> INSTRUCTIONS TO FOLLOW: Report how many lines in the listing below include the word "useState". Write nothing besides the number.

:::::

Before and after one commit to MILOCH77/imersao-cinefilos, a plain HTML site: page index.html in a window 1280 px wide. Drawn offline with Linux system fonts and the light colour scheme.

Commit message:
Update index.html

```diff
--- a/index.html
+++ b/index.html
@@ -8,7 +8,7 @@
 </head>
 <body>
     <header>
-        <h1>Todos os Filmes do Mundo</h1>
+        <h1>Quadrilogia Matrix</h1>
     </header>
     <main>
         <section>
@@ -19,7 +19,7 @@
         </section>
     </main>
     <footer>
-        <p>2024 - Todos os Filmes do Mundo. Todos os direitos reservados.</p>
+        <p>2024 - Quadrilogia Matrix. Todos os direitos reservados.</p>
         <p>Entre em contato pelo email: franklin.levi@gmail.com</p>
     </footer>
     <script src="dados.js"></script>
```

:::::

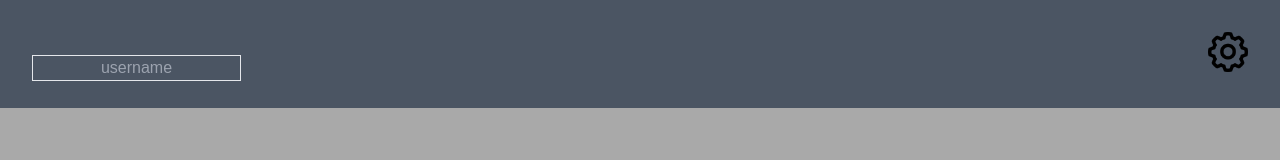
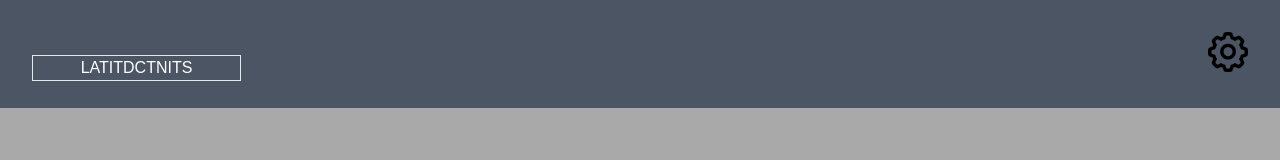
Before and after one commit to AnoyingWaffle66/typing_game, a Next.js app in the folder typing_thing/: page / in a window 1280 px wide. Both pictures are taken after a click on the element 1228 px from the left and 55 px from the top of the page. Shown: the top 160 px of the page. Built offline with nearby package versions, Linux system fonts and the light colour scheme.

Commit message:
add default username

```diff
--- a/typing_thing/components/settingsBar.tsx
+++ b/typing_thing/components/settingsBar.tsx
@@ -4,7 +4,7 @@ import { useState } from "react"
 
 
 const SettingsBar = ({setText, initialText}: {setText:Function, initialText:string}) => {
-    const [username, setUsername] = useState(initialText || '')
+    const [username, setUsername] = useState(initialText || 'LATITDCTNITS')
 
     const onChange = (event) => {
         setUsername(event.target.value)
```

:::::

> YOUR RESPONSE: 3